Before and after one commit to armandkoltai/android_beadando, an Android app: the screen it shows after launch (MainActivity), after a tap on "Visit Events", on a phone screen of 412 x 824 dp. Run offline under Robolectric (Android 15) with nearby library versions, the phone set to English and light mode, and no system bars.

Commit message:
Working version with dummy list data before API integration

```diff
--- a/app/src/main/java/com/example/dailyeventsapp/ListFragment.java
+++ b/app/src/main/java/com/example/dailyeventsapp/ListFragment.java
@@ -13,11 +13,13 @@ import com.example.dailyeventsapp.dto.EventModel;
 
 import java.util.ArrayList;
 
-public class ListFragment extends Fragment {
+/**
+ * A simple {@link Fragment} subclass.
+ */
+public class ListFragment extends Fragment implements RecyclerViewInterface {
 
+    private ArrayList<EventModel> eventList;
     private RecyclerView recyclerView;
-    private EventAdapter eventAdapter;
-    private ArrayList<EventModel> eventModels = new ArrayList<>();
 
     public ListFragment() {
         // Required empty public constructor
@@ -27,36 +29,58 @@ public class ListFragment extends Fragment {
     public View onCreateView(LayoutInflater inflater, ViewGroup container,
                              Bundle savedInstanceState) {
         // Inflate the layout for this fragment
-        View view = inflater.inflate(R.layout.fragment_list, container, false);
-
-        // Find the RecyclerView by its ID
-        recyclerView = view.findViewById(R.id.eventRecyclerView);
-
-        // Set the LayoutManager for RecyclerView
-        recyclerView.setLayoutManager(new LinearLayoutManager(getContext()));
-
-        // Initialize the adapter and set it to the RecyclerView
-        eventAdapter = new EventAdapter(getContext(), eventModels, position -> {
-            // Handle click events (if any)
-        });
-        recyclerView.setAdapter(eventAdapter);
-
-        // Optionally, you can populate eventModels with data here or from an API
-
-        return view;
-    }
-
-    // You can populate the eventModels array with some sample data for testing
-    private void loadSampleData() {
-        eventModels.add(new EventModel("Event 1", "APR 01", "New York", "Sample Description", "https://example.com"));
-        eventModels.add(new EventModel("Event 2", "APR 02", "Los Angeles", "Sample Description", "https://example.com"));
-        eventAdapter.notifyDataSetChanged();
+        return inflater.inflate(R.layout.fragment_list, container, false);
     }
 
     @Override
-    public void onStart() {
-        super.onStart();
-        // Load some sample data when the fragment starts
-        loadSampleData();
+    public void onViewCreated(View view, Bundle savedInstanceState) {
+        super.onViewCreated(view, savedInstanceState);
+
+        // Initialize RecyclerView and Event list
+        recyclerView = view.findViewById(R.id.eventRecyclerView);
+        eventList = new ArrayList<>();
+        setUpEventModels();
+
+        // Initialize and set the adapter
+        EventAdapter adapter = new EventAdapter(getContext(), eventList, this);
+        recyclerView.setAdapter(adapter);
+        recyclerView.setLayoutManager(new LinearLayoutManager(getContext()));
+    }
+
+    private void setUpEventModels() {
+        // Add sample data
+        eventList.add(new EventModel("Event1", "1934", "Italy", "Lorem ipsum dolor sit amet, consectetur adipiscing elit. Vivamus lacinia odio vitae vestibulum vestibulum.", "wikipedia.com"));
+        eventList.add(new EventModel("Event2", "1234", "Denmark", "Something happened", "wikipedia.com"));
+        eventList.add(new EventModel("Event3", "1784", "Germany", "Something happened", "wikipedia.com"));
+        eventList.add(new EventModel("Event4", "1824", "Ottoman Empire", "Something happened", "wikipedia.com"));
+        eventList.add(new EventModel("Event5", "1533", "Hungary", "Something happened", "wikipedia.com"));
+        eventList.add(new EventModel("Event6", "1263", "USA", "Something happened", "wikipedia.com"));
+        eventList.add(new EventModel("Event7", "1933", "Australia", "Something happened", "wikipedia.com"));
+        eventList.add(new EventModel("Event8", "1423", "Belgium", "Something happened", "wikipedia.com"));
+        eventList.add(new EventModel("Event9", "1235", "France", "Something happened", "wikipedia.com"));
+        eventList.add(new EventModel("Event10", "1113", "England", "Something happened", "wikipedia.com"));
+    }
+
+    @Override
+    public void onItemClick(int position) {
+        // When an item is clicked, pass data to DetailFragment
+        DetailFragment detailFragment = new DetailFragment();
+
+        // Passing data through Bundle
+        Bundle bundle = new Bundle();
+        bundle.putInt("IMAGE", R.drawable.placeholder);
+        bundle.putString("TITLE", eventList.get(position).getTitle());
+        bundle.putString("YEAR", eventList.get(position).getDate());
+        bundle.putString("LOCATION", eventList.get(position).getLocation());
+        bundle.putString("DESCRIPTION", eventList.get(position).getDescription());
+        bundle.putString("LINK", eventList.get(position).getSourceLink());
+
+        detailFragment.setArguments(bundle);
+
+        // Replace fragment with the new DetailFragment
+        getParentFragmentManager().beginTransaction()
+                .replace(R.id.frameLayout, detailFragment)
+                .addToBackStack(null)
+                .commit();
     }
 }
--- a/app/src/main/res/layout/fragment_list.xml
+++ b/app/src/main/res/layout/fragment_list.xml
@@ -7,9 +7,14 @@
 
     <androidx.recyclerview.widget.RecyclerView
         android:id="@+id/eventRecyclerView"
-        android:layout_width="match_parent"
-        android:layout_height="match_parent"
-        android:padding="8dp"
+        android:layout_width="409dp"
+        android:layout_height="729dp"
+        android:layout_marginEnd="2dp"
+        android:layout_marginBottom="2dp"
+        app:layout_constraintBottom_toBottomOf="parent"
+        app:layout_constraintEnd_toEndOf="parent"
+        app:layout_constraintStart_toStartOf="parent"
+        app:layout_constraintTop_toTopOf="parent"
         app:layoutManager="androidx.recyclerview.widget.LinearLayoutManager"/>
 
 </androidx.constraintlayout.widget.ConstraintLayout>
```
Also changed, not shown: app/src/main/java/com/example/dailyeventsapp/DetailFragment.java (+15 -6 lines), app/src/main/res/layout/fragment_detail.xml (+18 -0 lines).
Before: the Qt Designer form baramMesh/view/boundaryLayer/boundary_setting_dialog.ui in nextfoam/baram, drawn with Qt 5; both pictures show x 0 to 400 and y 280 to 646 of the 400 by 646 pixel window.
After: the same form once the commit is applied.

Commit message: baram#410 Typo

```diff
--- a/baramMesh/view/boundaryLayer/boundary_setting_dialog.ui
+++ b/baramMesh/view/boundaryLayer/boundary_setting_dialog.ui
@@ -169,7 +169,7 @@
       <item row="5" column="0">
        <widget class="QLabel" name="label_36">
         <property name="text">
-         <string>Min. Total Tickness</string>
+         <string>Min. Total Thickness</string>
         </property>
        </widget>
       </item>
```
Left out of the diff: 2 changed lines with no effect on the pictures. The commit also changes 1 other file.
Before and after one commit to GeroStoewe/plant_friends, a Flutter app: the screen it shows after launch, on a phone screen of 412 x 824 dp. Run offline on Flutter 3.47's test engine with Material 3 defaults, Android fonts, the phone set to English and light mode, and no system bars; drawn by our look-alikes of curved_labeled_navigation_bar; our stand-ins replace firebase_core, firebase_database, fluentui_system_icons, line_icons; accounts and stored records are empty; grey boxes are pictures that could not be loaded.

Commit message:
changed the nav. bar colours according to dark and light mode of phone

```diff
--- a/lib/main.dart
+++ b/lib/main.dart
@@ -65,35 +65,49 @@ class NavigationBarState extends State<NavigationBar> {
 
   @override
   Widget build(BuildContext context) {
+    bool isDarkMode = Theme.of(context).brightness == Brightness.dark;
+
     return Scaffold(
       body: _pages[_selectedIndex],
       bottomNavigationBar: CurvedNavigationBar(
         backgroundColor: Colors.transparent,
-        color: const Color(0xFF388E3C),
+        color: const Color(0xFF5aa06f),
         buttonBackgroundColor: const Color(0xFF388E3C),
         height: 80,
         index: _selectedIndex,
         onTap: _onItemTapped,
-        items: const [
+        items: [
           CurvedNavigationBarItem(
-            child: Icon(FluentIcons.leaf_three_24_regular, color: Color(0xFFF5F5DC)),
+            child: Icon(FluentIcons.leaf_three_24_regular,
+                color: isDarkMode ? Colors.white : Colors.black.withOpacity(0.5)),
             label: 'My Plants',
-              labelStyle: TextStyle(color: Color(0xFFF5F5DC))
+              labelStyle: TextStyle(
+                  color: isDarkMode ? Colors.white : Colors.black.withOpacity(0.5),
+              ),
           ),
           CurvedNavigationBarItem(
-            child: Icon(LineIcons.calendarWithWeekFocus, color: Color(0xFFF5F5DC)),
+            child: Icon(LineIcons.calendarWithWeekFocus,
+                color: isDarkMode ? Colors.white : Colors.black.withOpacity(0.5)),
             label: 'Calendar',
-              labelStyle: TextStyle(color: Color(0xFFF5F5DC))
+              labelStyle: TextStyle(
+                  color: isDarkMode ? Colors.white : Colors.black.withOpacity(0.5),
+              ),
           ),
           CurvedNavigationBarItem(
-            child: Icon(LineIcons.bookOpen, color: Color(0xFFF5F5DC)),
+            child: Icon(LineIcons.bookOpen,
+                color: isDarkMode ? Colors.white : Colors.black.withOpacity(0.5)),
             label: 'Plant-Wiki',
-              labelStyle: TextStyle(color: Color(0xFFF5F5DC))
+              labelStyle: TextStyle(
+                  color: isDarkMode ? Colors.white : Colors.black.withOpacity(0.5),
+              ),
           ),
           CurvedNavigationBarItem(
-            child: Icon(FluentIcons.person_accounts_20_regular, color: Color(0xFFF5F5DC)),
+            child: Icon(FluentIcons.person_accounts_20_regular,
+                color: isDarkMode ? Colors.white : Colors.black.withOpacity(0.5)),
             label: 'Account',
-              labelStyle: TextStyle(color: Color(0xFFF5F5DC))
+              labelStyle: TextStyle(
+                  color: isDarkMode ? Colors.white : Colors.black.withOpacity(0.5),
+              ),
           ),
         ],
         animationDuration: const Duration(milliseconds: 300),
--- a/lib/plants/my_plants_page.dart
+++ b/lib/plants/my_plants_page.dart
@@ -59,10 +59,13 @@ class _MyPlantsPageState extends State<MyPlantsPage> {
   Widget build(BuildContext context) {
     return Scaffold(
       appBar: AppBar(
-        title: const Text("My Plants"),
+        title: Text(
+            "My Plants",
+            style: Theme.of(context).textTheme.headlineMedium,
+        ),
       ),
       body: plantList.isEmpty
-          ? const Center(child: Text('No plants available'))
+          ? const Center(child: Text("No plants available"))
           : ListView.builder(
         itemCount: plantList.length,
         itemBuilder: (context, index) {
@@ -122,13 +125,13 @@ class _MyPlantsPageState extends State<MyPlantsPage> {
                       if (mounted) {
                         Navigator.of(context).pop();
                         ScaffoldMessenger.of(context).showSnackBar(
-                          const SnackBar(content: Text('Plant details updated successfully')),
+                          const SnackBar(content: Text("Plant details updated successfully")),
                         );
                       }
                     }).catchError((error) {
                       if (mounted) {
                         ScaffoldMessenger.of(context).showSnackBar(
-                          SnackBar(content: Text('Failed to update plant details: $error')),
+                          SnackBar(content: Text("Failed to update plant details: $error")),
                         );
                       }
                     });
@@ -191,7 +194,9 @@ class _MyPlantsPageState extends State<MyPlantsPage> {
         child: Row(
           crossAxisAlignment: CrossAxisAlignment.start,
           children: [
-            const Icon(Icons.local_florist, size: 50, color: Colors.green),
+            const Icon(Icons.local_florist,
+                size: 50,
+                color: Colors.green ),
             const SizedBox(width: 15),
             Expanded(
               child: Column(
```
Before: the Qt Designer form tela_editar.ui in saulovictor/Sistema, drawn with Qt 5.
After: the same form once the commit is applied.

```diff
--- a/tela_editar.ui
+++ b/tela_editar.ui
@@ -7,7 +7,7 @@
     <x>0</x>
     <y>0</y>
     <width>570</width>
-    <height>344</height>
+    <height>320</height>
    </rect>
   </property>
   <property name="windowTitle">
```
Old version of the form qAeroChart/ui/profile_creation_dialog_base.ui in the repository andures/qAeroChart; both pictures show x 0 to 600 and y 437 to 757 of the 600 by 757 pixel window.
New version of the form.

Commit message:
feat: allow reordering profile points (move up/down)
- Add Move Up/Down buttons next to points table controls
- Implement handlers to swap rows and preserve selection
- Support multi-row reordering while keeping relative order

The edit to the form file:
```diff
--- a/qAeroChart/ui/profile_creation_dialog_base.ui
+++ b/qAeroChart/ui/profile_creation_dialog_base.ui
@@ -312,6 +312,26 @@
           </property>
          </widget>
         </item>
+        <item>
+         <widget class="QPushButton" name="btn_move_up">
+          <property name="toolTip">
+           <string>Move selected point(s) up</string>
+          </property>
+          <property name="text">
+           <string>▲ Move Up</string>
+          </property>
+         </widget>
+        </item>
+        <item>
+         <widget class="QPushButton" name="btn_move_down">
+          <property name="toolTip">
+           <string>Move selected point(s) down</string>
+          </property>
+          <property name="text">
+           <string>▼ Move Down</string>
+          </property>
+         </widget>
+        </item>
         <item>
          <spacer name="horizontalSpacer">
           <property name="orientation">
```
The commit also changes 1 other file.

============================================================

### WHAT TO PRODUCE
From the listing above, count every line where the word "LineIcons" occurs; the answer is that number and nothing else.

### EXERCISE RESULT
4